Holy moly, the Cincinnati Reds' Homer Bailey tossed a no-hitter Friday night against the Pittsburgh Pirates. You read that right folks. Mr. No-No Bailey's no-hitter is proof that you NEVER give up on a top arm too early.
Homer Bailey began his professional career as the seventh-overall pick in the 2004 MLB draft. The young phenom would progress quickly and be named Cincinnati's top overall prospect by Baseball America andBaseball Prospectus prior to the 2007 season. Baseball America billed him as "the next great Texas fireballer in the tradition of Nolan Ryan and Roger Clemens," while also naming him as one of Major League Baseball's top five prospects.
But my oh my how one can fall from glory at lightning speeds.
Homer Bailey's second professional season of 2006 saw him post a 2.47 ERA with 156 K's in 138.2 innings pitched at Single-A and Double-A. Fans and media alike, clamored for the then 20 year old kid to make his debut.

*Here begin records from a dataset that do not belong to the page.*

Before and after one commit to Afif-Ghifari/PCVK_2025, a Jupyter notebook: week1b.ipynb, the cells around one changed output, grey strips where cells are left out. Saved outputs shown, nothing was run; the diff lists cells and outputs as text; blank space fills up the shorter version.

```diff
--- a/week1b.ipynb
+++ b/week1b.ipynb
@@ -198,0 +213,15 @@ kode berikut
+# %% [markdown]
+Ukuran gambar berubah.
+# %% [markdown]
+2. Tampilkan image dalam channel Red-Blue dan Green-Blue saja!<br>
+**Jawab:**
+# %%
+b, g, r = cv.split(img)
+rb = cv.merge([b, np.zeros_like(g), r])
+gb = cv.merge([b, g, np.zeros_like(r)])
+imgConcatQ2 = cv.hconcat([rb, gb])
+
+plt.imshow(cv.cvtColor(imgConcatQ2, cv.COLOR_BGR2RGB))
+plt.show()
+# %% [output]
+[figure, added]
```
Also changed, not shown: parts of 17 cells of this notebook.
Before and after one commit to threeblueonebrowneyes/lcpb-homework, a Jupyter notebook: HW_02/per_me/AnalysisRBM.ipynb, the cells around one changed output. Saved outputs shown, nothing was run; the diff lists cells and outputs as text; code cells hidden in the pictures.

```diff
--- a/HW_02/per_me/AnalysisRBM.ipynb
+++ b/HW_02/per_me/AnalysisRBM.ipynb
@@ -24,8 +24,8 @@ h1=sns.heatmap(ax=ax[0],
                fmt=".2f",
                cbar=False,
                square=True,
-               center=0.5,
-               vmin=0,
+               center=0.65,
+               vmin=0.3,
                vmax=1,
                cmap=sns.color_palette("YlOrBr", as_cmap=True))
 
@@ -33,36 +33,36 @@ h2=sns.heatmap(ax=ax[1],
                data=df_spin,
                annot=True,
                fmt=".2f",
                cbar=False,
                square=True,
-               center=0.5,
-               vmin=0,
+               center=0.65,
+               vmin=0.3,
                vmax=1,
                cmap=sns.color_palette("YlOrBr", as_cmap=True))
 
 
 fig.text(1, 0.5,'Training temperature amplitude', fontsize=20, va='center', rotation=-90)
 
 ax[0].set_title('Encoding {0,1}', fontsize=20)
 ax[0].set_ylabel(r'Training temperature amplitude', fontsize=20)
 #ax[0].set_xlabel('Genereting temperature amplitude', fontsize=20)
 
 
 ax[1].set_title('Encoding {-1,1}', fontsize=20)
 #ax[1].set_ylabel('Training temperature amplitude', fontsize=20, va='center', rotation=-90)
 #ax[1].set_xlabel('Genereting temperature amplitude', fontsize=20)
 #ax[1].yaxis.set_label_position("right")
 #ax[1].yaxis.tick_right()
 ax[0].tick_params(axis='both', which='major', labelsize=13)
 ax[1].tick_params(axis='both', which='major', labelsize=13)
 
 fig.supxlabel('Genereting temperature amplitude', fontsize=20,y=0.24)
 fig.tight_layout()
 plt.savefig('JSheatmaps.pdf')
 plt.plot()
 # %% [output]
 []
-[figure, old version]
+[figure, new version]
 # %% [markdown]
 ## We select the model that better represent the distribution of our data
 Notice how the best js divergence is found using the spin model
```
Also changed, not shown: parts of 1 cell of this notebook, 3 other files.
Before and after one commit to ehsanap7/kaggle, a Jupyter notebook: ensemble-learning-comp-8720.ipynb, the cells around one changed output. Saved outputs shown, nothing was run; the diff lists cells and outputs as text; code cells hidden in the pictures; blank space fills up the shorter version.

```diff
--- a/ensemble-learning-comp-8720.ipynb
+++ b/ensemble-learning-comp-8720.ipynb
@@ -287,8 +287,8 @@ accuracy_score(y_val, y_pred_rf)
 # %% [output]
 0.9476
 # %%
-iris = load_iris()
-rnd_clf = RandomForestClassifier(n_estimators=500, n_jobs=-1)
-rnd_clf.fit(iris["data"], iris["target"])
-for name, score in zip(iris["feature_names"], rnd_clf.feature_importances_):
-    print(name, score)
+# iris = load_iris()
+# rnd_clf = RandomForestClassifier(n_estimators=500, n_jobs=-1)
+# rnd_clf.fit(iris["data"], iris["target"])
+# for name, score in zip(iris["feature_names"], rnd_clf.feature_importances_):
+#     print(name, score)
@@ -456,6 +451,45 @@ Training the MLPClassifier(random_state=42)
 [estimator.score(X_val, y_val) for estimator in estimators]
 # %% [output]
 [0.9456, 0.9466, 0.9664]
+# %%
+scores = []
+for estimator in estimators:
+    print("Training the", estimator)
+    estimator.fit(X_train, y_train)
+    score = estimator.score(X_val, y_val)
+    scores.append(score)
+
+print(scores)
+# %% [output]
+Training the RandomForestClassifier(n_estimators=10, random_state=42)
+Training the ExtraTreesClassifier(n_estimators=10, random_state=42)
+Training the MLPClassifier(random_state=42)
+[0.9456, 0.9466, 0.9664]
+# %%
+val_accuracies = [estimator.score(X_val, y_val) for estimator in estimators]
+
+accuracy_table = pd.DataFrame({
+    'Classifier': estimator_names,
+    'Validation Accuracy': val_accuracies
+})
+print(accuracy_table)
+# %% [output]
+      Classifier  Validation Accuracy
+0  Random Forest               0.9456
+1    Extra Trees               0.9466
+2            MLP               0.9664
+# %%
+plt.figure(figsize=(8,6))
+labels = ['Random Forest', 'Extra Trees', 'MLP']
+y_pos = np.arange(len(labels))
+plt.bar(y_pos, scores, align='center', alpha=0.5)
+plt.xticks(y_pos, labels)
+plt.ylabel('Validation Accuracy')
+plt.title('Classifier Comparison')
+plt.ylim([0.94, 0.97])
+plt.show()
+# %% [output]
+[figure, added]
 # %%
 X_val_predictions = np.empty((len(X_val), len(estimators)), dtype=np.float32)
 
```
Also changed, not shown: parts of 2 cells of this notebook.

As the start of the 2007 approached and Baseball America, scouts and fans where all singing their praise of the young right-hander. Little did they know that the next six years would be a roller coaster ride full of ups, downs, trade declarations and disappointments.
As the 2007 season approached fans and media alike clamored for his Major League debut. But when Homer Bailey finally hit the scene, he did so with a thud that would have knocked King Kong on his backside. He would post a 5.76 ERA in nine starts during the '07 campaign and follow that up with a 7.93 ERA in eights starts during the '08 season. These not-so Ryan and Clemens like stats brought out the pessimistic personalities of many.
Bailey would continue to show slight progression for the next three seasons. He posted ERA's of 4.53, 4.47, and 4.43 from 2009 to 2011. He would even improve his WHIP by nearly 10 points in each successive season. But the hype and buzz that he had created as a young prospect had long dissipated—the fans had grown impatient, the media had grown impatient, and it even seemed as though the Cincinnati Reds had grown impatient.
Rumors surfaced on Fox Sports in 2011 when Ken Rosenthal reported that Bailey was being shopped for Ubaldo Jimenez. Before the 2012 season began, Reds beat writer John Fay speculated that Bailey could be moved in order to make room for a possible Roy Oswalt signing. Let's also not forget that Homer Bailey was not even guaranteed a spot in the Reds' starting rotation this year. He, Mike Leake, Aroldis Chapman, Brett Tomko and Jeff Francis were all battling it out for the fourth and fifth spots in the rotation.
But in the end the Reds stuck with him and it has paid off in 2012. Bailey has been amazingly consistent this year. He ranks second on the club with 21 quality starts. Johnny Cueto leads the pack with 22 and ace-in-the-making Mat Latos ranks behind Bailey with 18.
We should also not forget that Homer Bailey is but 26 years old. It can sometimes be easy to get frustrated and give up on top arms that do not develop quickly. You need look no further than the top of the NL ERA leader board at examples of arms that were thrown to the curb only to pay dividends to the next team waiting in line.
R.A. Dickey didn't hit his stride until the age of 34. The Rangers, Mariners, and Twins had all given up on him. Now at 36 he owns a 20-6 record with a 2.69 ERA for the New York Mets. Kyle Lohse would spend seven years frustrating the Twins, Reds, and Phillies. Then at 29 years old, the Cardinals took a shot on him in 2008. Lohse has not looked back since. He owns a 16-3 record with a 2.77 ERA this season.
Will this be the spark that jump starts Homer Bailey's career?
Homer Bailey is having his breakout season. He owns a 13-10 record with a 3.75 ERA as well as that always elusive no-hitter. Bailey dominated the Pittsburgh Pirates on Friday night. On September 28 of 2012, Homer Bailey lived up to the hype—he was Nolan Ryan-like—he was Roger Clemens-like.
The patience of the Cincinnati Reds paved the way for Bailey to produce one of only 15 no-hitters in team history—the first since Tom Browning's perfect game in 1988.
Homer Bailey's no-hitter is proof to NEVER give up on a top arm too early. This career defining moment may just be the spark that sets off career full of highlights. Bailey's next stop—playoff dominance? We will see.
You can follow Josh Ramsey on Twitter @JRamCincy